[Records from a data source]
%%
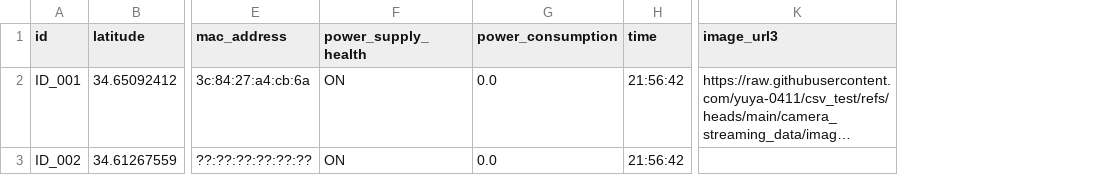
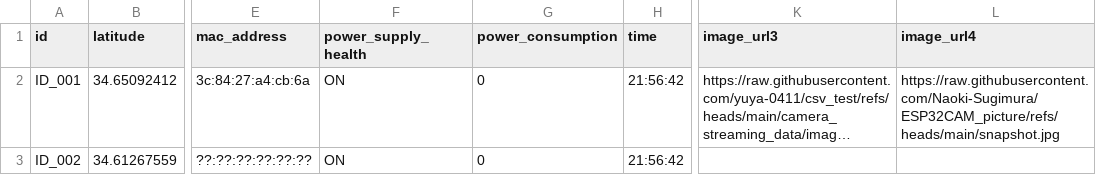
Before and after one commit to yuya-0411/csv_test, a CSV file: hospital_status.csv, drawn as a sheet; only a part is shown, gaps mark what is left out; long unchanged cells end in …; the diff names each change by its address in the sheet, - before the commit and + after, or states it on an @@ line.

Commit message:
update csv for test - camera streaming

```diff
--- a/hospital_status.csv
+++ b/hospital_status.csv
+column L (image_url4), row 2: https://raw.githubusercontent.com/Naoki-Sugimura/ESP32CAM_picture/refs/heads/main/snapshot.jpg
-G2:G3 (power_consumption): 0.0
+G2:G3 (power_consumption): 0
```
%%
%%
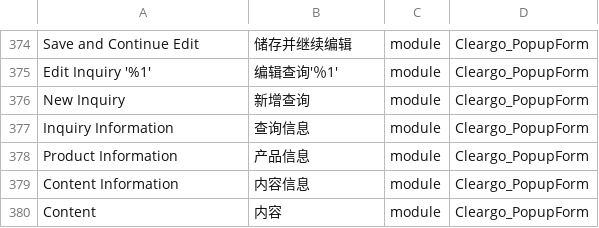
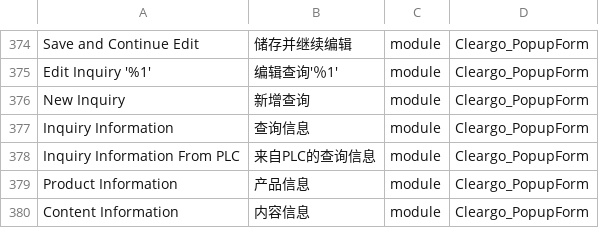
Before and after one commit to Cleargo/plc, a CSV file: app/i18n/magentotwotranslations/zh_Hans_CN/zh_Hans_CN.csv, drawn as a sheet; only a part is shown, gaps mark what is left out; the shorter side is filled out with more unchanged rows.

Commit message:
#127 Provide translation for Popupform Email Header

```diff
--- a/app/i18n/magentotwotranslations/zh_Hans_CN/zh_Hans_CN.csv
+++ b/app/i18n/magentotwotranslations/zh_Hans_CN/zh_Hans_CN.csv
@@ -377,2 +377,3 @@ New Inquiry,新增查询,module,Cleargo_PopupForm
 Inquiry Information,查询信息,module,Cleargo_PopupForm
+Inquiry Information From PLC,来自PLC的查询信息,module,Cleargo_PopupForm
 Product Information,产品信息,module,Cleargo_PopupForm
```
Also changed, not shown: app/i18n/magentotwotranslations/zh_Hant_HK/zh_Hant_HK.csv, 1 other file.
%%
**PROMPT**: Copy all lines of the records that have the string "module" in them.

**ANSWER TO THE PROBLEM**:
@@ -377,2 +377,3 @@ New Inquiry,新增查询,module,Cleargo_PopupForm
 Inquiry Information,查询信息,module,Cleargo_PopupForm
+Inquiry Information From PLC,来自PLC的查询信息,module,Cleargo_PopupForm
 Product Information,产品信息,module,Cleargo_PopupForm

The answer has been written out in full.